News

Faith-Based Organisations Play a Vital Role in Emergencies

Catholic Communications, Sydney Archdiocese,
26 May 2016

Cardinal Luis Antonio Tagle in the village of Kitar, Nepal. Photo: Shahid Khan, Caritas

President of Caritas Internationalis Cardinal Luis Antonio Tagle spoke of the vital role faith-based organisations play in emergencies, when he addressed a Special Session on Religious Engagement at the World Humanitarian Summit held in Istanbul, Turkey this week.

Cardinal Tagle said engaging local and faith-based organisations can offer vulnerable people more effective and efficient help in emergencies.

More than 20 Caritas member organisations attended the summit including Caritas Australia, the Catholic Church's international aid and development agency.

Caritas Australia is part of Caritas Internationalis, one of the largest humanitarian networks in the world.

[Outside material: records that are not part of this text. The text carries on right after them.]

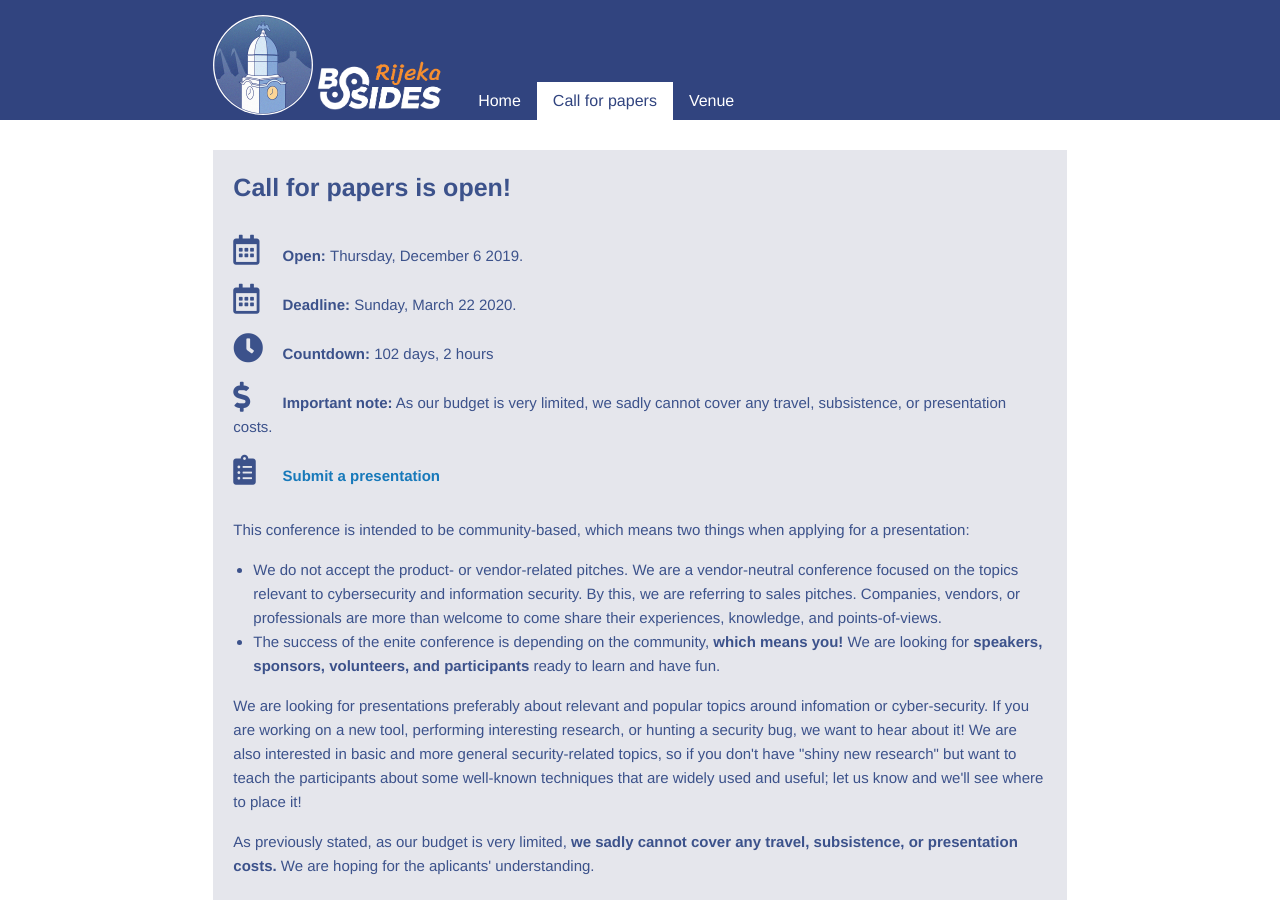
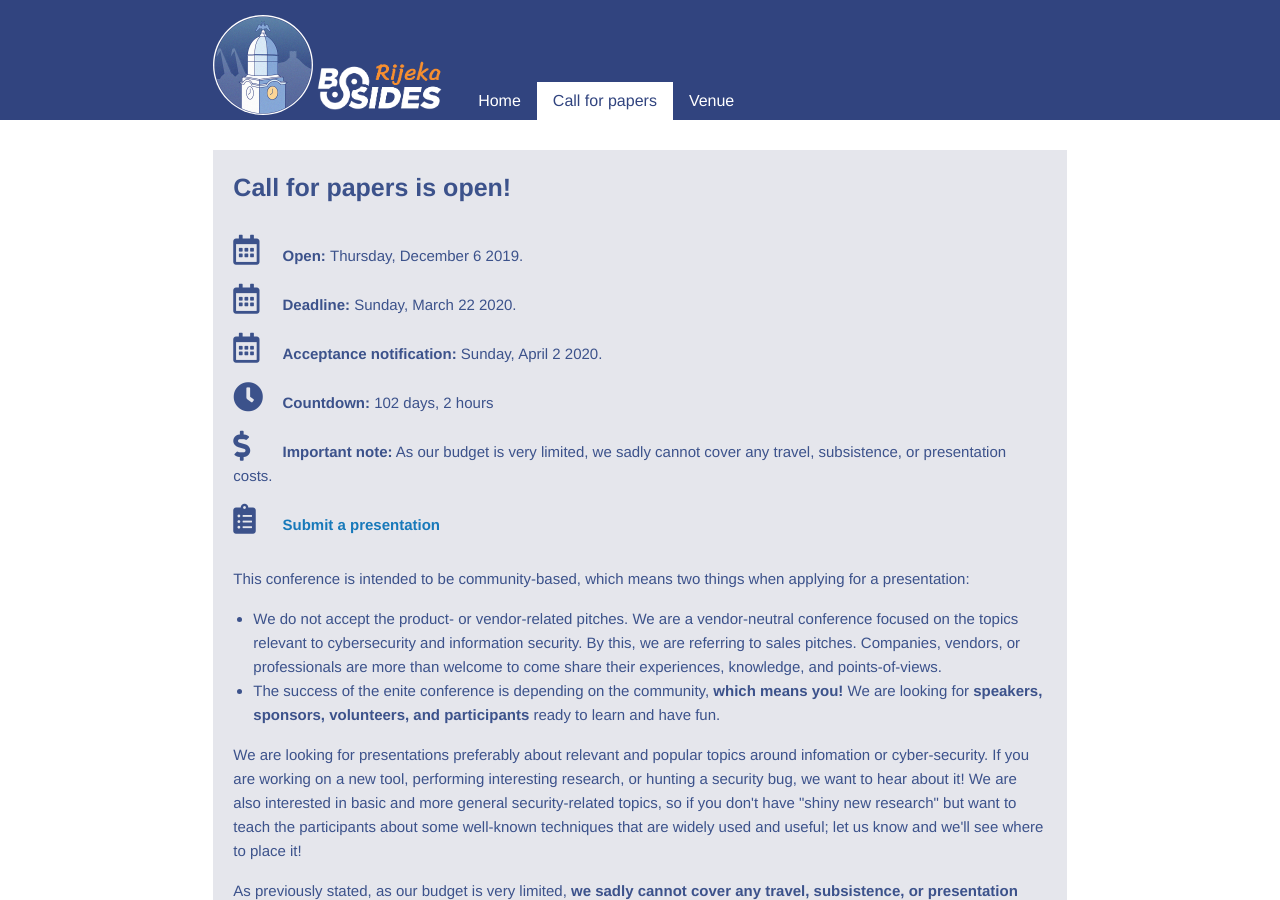
Before and after one commit to amohar/bsides-rijeka-website, a Jekyll site: the page built from cfp.html, in a window 1280 px wide and 900 px high. Built offline with Jekyll 4.4.1, drawn with Linux system fonts in a browser that asks for light colours; nearby versions of some CDN libraries.

Commit message:
Added acceptance notification date

```diff
--- a/_config.yml
+++ b/_config.yml
@@ -35,6 +35,7 @@ when: Friday, May 22 2020.
 at_what_time: 8:00 - 18:00
 cfp_open: Thursday, December 6 2019.
 cfp_deadline: Sunday, March 22 2020.
+cfp_acceptance_notification: Sunday, April 2 2020.
 cfp_is_open: true
 
 
--- a/cfp.html
+++ b/cfp.html
@@ -8,6 +8,7 @@ title: Call for Presentations
     <div class="inner-info">
         <p><i class="quick-info-icon far fa-calendar-alt"></i> <span><strong>Open: </strong>{{site.cfp_open}}</span></p>
         <p><i class="quick-info-icon far fa-calendar-alt"></i> <span><strong>Deadline: </strong>{{site.cfp_deadline}}</span></p>
+        <p><i class="quick-info-icon far fa-calendar-alt"></i> <span><strong>Acceptance notification: </strong>{{site.cfp_acceptance_notification}}</span></p>
         {% if site.cfp_is_open %}
         <p><i class="quick-info-icon fas fa-clock"></i> <span><strong>Countdown: </strong><span  id="cfp-countdown"></span></p>
         <p><i class="quick-info-icon fas fa-dollar-sign"></i><strong> Important note:</strong> As our budget is very limited, we sadly cannot cover any travel, subsistence, or presentation costs. </p>
```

The Caritas network has been advocating that the current approach to humanitarian response must be replaced by an investment in strengthening grassroots capacity, improving partnership and coordination.

Caritas Australia has also been involved in the summit's discussions along with Australian non-government organisations and the Department of Foreign Affairs and Trade.

"Local organisations, including parish-based Caritas and other faith-based organisations, often are the first to respond to emergencies," said Caritas Australia's Head of Emergencies, Melville Fernandez.

"With its grassroots network, Caritas is extremely well placed to offer a unique contribution in response to the needs of people and communities affected by conflicts and natural disasters, since its network extends from global, regional, national and local community levels."

Mr Fernandez said faith-based agencies, including Caritas, delivered the majority of humanitarian relief following the Nepal earthquakes more than a year ago.

Caritas Australia, as the Caritas member agency chosen by Caritas Nepal to play a lead coordination role among 18 Caritas agencies from around the world, has been very active in the response. This was made possible through funds raised from the Australian government and community.

The Caritas network and religious congregations and institutions have so far helped more than 1.2 million Nepali  people with food, water, emergency shelter, education and sanitation.

"Growing inequality, climate change, water scarcity, urbanisation, conflict for resources and the spread of extremism will put millions in peril in the coming years. We need a humanitarian system able to address these growing needs," said Cardinal Tagle.